Babushka’s downstairs half bathroom was tiny and yellowed with nicotine,** but had the tools to get the job done. And so, so many shiny gold towel racks:
The excitement of Double Bathroom Achievement was short-lived, once we realized that the mystical Second Toilet was falling through the floor:
For years, upstairs bathroom had been inflicting water torture onto its smaller cousin below; the incessant leak destroyed the ceiling, and rotted out the bathroom’s sub-floor. Sitting on this toilet felt squishy and wobbly, as if the slightest (ahem) strain or push might send both the toilet and its passenger tumbling into the basement.
The first step was to pull out the toilet, tear up the rotting sub-floor and build a new one.
I’m quite proud to add “Sub-Floor Artist” to my resume! Note my visionary interpretation of where the toilet base and water supply line should go. Feel free to add to you Pintrest page of Bathroom Sub-floor Inspiration.
The easiest part of this project was choosing the tile: a modern-yet-traditional two-toned scheme. But Scott and I were devastated to learn that we couldn’t just throw new tile down on the sub-floor. First, we had to buy, measure, cut and install cement board, which is like drywall for the floor, only scratchier.
Next, we had to conduct a “dry fit”, which is like a game of musty Tetris™ where we cut the tile to match our weirdly shaped bathroom. Note that our bathroom is extra weird because you have to go through the bathroom to get to the basement. And surprisingly, I’ve only once walked in on a house-guest with their pants down (not pictured).
With the tile layed out, we mixed up some thin-set mortar and schmeared it generously across the cement board like cream cheese on a bagel.
Then we (meaning, Scott) quickly and carefully arranged the tiles over the mortar like, um…. lox and capers and delicate slices of cucumber and red onion. ***
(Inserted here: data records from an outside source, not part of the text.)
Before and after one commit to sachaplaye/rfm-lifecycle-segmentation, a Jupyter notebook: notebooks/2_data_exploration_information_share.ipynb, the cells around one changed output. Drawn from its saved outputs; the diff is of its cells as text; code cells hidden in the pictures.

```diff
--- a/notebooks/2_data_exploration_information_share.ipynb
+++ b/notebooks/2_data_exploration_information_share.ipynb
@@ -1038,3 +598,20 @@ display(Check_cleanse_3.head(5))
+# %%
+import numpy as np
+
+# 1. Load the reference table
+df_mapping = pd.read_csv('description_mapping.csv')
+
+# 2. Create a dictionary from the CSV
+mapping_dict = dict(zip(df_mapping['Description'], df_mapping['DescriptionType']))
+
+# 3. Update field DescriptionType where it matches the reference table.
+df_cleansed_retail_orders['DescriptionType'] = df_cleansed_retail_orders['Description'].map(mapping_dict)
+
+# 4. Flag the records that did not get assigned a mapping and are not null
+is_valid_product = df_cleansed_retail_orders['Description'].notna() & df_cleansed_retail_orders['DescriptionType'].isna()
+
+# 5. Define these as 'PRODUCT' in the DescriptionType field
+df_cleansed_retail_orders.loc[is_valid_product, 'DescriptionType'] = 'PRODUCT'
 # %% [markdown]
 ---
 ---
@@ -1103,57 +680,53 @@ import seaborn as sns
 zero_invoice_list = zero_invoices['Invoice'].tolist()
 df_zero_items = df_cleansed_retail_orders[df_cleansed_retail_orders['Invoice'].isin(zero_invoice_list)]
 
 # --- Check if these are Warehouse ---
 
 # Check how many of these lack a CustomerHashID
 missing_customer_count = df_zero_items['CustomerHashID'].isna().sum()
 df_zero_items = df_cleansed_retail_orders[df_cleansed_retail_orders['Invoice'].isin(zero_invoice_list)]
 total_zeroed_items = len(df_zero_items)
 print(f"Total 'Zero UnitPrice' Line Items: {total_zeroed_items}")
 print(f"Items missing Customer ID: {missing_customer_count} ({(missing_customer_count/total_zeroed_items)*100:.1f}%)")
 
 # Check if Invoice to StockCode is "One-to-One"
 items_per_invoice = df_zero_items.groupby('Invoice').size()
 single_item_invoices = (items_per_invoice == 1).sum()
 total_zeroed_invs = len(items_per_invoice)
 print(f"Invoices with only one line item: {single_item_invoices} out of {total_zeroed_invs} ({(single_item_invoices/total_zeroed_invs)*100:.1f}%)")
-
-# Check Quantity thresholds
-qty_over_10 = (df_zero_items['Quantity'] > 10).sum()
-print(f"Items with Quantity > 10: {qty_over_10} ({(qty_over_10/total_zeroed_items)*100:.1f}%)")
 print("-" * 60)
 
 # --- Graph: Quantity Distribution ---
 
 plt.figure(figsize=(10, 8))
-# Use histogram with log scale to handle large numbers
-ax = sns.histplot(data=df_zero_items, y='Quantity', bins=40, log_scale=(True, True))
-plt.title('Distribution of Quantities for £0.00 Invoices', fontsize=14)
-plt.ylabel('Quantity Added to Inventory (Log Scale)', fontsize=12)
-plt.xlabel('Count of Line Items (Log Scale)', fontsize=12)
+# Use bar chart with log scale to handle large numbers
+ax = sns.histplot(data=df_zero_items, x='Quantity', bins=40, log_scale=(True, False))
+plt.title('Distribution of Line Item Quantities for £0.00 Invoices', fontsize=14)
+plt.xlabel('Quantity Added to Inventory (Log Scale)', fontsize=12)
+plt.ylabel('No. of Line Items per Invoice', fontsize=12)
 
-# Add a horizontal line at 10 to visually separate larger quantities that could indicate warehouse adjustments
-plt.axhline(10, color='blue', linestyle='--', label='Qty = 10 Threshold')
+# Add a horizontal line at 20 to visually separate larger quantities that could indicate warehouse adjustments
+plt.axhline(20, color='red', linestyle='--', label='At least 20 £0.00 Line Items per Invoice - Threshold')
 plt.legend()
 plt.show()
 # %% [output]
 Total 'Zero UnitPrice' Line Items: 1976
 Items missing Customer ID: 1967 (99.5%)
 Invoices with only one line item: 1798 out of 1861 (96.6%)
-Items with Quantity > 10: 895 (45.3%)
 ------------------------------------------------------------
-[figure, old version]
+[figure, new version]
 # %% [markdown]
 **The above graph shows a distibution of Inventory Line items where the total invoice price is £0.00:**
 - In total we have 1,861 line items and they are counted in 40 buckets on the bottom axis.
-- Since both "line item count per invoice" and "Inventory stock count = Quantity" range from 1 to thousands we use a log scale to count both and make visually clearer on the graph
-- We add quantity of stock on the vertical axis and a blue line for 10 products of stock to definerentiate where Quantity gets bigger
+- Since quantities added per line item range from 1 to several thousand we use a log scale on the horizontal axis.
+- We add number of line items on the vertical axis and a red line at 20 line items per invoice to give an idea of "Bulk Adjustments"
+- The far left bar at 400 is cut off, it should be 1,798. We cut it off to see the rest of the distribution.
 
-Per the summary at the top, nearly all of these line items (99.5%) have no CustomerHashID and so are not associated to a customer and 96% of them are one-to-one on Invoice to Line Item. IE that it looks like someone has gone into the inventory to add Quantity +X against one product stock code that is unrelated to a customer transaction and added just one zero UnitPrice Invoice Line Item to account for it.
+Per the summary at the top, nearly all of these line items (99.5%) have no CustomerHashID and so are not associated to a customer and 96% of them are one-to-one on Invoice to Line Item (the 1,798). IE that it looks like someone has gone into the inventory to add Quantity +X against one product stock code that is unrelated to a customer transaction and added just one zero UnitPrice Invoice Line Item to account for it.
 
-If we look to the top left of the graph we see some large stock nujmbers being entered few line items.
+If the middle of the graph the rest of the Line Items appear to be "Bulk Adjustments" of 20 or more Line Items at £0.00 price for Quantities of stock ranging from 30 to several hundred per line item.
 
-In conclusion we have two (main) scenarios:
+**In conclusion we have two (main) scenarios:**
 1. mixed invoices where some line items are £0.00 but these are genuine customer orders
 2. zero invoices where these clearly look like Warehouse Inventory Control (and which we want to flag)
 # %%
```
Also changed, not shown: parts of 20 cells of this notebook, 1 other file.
After the tile was set, we (meaning, Scott) mixed up a batch of grout, which is sort of like mortar, but scratchier, and fills in the space between the tiles. We intentionally chose dark grey, which is the color of white grout after you haven’t cleaned your bathroom in five years:
Spread the grout all over the tile and rub it into the cracks like lotion on a dry elbow. Then wipe up that huge stupid mess you just made in the bathroom with a comically-big sponge:
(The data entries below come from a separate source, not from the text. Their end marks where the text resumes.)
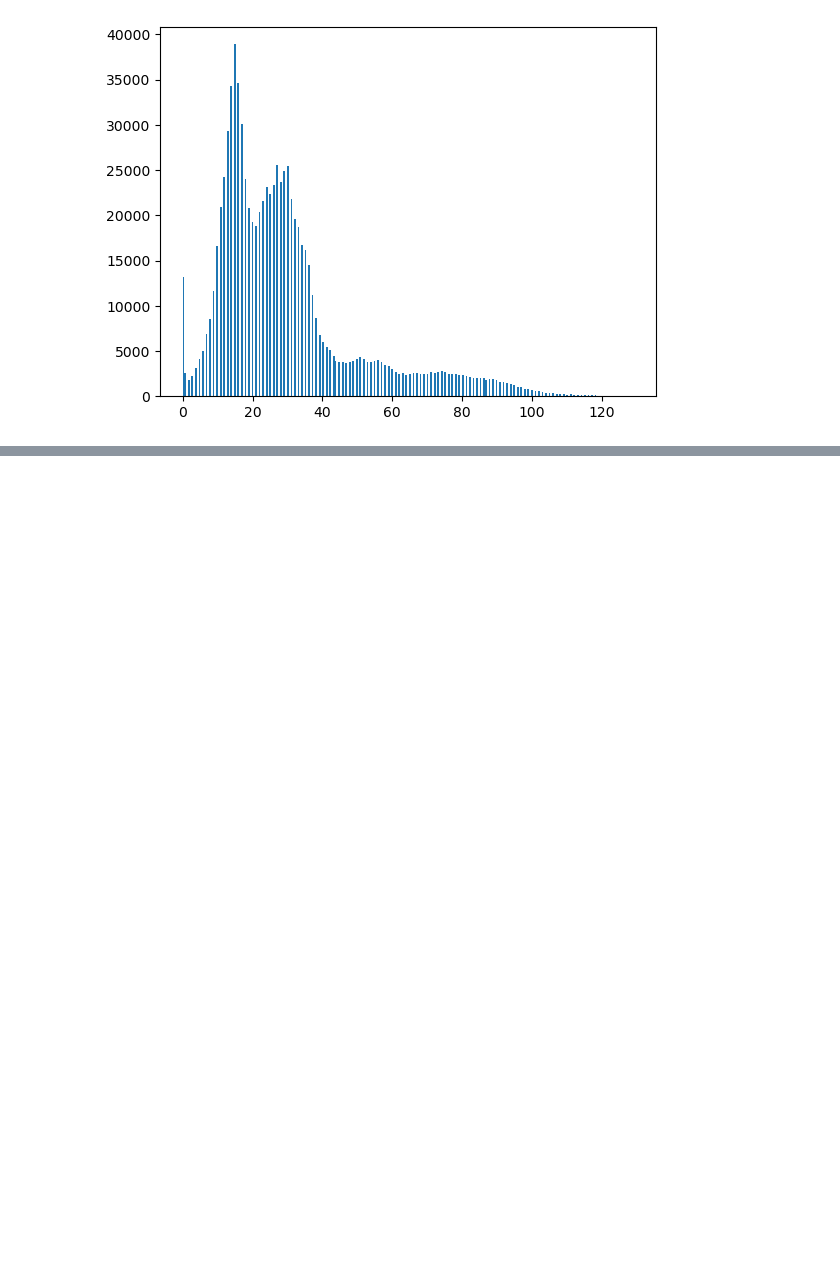
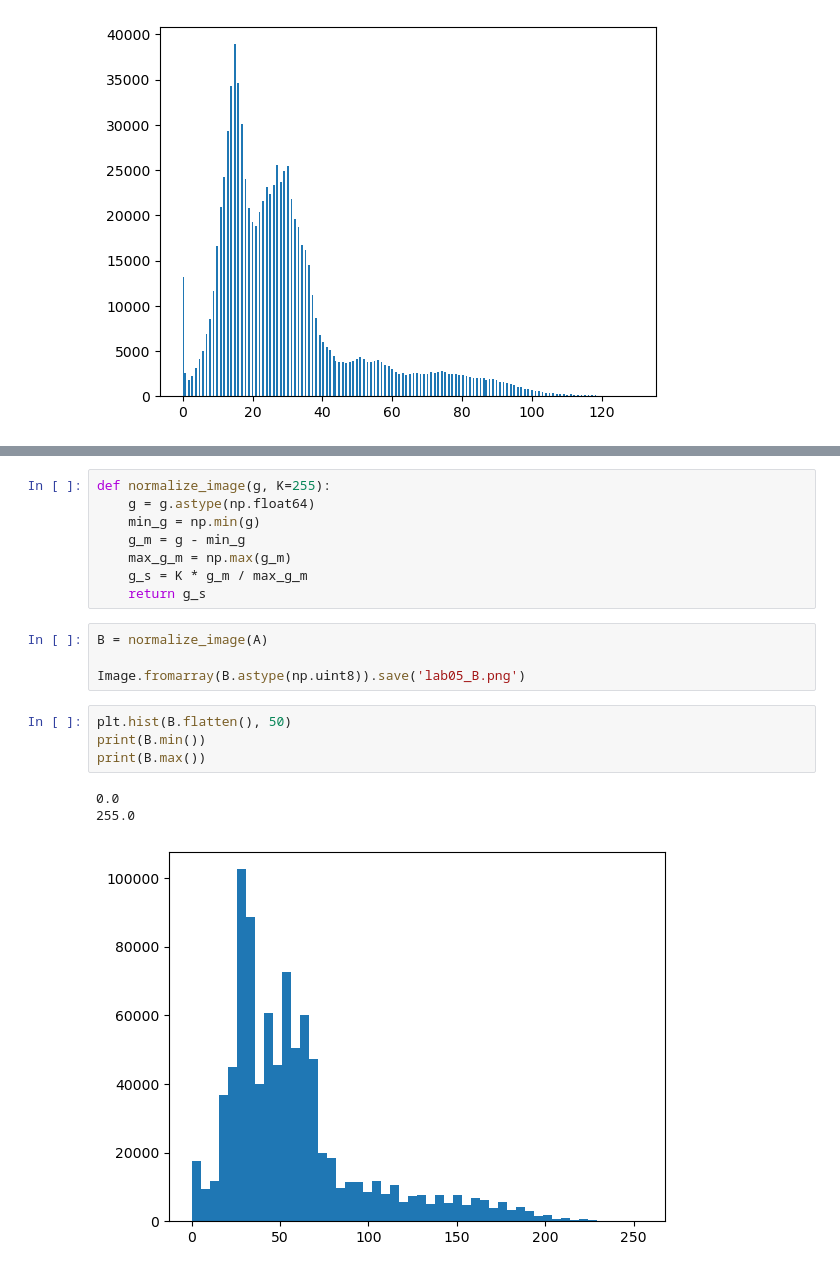
Before and after one commit to dsp-pa/digital-image-processing-python-pub, a Jupyter notebook: paim lab 05 combinacion.ipynb, the cells around one changed output, grey strips where cells are left out. Saved outputs shown, nothing was run; the diff lists cells and outputs as text; blank space fills up the shorter version.

```diff
--- a/paim lab 05 combinacion.ipynb
+++ b/paim lab 05 combinacion.ipynb
@@ -73,0 +88,20 @@ plt.hist(A.ravel(), 255)
+# %%
+def normalize_image(g, K=255):
+    g = g.astype(np.float64)
+    min_g = np.min(g)
+    g_m = g - min_g
+    max_g_m = np.max(g_m)
+    g_s = K * g_m / max_g_m
+    return g_s
+# %%
+B = normalize_image(A)
+
+Image.fromarray(B.astype(np.uint8)).save('lab05_B.png')
+# %%
+plt.hist(B.flatten(), 50)
+print(B.min())
+print(B.max())
+# %% [output]
+0.0
+255.0
+[figure, added]
```
Also changed, not shown: parts of 5 cells of this notebook, 7 other files.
While waiting for the grout to set, it was time to shave 50 years of other people’s nastiness from the base of the toilet, which was resting sideways in our kitchen.
That brown stuff that looks like the turds of a carnivorous drifter is really just a petrified wax ring. Or, that’s what we kept telling ourselves.
We (Scott) then installed a new wax ring and flange — pronounced the French way, FLÁN-JAY — and somehow got the toilet back onto its original hole. A fresh coat of caulk around the base adds a touch of class.
With the new floor installed, our micro-bathroom was now mostly functional!
After all that hard work, Scott and I decided to take a little breather before tackling the walls and ceiling. That “little breather” lasted more than a year. Did we ever “finish” the micro-bathroom makeover? See how it all ends in Part 2…
* Some of you may be offended by the authoritarian tone of the term “Potty-Train” so instead we might say, “Defecation Education,” “Urination Leadership Initiative,” “Juvenile Flow Control Systems Support,” or “Human Waste Disposal Enlightenment and Direction Understanding.”
** I imagine when Babushka and her family bought this house in the 1950s, it was considered quite glamorous to smoke on the toilet.
** Metaphor Alert! Please do not attempt to schmear mortar on a bagel, or cream cheese on your cement board floor, or onions or smoked fish on top of any home improvement project.